The health department will start providing malaria-prevention drugs at state clinics next year, a move likely to be of particular benefit to low- income migrant workers who travel to high-risk areas of SA and southern Africa.

At present, malaria prophylaxis can be obtained only in the private sector. Patients have to consult a travel clinic or doctor for a prescription for the drugs.

Although the number of malaria deaths in SA pales in comparison to other infectious diseases, it is nevertheless a public health priority.

SA is also among the African countries that have agreed to try to eradicate the disease by 2015.

Provinces would start clinics with malaria prevention medicines as soon as the department published its 2008 list of approved drugs, said the national programme manager for malaria, Patrick Moonasar.

In addition to providing the medication, clinics would also advise travellers to malaria areas to take non-drug precautions such as wearing long-sleeved clothing, and using insecticides and bed nets, he said.

The malaria prophylaxis provided by public clinics would be the same as that offered by the private sector, he said, and would include mefloquine (sold under the brand name Larium), malarone, as well as the low-dose antibiotic doxycycline.

Moonasar said the provision of malaria-prevention drugs at clinics underlined the government's commitment to fighting malaria, which is caused by a mosquito-borne parasite.

SA had made "important strides" in controlling the disease, largely due to a big insecticide spraying programme begun several years ago under the Lubombo Spatial Development initiative with Mozambique and Swaziland, he said.

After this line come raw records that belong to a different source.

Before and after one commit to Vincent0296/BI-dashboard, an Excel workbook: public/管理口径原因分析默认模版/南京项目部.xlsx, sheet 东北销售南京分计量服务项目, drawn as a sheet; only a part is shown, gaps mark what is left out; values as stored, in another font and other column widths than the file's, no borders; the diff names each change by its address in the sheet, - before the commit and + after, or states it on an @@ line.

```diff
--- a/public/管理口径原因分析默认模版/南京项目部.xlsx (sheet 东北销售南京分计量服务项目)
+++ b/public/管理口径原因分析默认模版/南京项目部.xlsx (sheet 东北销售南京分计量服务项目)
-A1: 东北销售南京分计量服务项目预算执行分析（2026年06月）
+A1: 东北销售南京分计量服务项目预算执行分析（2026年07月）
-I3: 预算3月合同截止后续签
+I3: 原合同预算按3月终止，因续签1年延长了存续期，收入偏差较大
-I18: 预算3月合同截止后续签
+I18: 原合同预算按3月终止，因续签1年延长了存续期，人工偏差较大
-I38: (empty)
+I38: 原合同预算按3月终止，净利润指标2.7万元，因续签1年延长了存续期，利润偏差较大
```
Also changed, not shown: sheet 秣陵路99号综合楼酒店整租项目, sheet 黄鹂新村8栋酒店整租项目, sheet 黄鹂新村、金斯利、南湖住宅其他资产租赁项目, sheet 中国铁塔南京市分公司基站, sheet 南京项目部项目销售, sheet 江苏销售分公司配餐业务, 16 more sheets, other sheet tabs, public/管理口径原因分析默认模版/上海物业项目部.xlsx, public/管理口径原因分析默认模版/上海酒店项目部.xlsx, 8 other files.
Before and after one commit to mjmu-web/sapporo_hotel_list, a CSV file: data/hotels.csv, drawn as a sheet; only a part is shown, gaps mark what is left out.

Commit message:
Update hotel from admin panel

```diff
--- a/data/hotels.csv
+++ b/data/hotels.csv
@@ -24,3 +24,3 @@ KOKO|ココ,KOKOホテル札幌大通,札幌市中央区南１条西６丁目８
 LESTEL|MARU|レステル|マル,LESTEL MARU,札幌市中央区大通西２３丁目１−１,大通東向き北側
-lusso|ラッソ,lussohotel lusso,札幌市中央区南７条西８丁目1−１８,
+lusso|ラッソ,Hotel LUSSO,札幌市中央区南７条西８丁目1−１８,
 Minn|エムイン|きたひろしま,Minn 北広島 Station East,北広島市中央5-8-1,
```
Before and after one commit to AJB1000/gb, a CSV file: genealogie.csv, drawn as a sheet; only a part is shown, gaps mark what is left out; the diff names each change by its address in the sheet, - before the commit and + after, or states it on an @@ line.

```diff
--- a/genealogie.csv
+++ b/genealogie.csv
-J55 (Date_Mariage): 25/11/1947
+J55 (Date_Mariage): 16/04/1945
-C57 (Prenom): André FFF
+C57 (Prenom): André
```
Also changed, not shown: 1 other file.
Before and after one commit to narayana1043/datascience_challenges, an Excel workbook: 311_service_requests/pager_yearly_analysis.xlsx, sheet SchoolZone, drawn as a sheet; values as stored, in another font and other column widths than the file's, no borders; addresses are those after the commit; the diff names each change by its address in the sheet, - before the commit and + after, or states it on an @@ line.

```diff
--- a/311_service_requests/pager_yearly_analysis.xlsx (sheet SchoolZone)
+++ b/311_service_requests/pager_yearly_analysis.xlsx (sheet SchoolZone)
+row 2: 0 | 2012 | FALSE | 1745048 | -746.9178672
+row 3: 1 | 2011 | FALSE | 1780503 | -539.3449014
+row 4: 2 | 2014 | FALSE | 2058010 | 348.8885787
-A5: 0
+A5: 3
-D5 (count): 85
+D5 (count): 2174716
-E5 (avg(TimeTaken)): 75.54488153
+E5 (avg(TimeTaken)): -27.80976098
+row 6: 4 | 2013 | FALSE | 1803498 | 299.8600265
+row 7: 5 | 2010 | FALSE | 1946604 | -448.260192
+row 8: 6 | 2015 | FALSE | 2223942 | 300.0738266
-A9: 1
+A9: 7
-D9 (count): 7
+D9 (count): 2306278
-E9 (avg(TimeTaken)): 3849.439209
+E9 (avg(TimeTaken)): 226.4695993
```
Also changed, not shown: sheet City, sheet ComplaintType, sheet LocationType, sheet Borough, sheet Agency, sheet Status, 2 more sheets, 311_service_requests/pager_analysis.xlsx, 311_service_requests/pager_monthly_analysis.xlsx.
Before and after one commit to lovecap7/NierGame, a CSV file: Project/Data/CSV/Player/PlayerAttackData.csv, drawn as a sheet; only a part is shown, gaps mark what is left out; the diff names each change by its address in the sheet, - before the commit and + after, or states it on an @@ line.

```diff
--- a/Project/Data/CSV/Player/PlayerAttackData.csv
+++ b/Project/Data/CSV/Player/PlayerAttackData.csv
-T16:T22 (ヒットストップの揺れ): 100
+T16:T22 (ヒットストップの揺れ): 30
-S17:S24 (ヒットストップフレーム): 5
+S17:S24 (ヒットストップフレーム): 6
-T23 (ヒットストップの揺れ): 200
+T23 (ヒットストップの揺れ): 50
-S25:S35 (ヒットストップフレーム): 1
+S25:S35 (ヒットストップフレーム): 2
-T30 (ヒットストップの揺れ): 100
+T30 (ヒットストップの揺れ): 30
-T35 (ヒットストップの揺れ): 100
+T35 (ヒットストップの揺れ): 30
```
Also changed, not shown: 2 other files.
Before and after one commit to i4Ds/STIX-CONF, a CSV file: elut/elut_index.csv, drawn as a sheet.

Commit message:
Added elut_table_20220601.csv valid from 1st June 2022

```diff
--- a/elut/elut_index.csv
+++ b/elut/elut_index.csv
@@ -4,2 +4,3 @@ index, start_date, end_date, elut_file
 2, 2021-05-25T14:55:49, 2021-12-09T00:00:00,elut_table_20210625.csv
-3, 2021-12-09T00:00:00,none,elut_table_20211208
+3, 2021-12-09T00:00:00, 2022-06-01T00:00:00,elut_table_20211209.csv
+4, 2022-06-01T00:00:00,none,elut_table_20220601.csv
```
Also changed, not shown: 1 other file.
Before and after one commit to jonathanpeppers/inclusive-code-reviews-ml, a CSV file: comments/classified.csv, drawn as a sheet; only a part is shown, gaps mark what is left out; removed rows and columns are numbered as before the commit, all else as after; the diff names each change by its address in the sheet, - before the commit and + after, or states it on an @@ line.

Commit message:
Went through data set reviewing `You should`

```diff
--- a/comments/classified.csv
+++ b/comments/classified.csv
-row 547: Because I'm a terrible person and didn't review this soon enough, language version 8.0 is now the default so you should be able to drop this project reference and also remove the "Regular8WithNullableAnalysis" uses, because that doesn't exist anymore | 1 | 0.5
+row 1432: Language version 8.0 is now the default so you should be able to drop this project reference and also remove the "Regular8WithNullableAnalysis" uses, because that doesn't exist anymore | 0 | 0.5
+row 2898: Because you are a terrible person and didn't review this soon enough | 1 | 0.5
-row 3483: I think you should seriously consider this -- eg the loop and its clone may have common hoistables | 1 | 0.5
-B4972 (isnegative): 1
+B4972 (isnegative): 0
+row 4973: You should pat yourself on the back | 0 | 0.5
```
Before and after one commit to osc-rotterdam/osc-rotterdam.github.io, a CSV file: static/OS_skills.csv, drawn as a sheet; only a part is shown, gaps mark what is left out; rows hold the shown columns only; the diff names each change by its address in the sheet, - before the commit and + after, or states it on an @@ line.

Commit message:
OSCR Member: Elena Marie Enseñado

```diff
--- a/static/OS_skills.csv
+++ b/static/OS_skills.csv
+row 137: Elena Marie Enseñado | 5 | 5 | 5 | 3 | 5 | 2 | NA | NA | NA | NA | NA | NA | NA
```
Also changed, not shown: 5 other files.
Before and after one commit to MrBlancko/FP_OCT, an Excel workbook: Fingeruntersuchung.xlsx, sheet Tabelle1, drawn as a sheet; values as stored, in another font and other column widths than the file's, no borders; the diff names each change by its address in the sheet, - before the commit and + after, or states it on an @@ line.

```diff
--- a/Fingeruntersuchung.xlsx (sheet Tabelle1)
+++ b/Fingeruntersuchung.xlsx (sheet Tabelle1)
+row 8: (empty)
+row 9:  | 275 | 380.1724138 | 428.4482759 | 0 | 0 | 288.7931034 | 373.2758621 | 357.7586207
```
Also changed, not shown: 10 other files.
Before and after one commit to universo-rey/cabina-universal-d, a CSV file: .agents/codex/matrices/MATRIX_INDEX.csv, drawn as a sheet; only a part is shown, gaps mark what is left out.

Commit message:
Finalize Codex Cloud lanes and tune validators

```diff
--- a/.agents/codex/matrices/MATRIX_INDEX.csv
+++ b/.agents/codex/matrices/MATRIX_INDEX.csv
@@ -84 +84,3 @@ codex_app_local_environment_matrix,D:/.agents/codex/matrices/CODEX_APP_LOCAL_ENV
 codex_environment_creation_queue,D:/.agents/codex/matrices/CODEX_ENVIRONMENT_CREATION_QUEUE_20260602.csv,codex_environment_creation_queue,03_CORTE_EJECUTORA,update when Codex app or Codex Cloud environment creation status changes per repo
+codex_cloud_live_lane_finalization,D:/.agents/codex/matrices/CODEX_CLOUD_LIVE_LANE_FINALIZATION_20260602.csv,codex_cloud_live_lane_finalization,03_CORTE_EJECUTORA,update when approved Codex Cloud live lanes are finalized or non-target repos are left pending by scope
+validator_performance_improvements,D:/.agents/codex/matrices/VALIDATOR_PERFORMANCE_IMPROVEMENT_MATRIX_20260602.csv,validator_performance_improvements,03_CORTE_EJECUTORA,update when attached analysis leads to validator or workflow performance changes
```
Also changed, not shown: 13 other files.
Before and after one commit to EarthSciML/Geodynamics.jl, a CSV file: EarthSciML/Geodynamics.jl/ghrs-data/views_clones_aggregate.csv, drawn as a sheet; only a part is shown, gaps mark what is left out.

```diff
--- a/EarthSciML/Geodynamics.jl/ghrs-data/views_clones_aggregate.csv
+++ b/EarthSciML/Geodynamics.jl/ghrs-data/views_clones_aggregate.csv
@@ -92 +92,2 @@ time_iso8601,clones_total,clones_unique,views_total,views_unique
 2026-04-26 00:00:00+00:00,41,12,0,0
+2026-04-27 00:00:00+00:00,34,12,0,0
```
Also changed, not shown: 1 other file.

SA had also introduced more effective malaria drugs.

Malaria-carrying mosquitoes are found in KwaZulu-Natal, and low-lying areas of Mpumalanga and Limpopo.

Citing figures from KwaZulu- Natal, Moonasar said the number of reported malaria cases had declined from 41786 in 2000 to just 1211 last year.

The malaria transmission season runs from September to May.

The National Health Council, which includes the provincial health MECs, is considering updated malaria treatment guidelines published on the department's website last week.

They include a map of SA's malaria risk areas, which show a slight shrinking of the malaria-transmission areas since 2003, which Moonasar attributed to the government's malaria control efforts.

Mtunzini and Tugela in KwaZulu-Natal are no longer considered malaria-risk areas, and the region between Hlabisa, St Lucia and Ubombo has been downgraded from intermediate risk to low risk.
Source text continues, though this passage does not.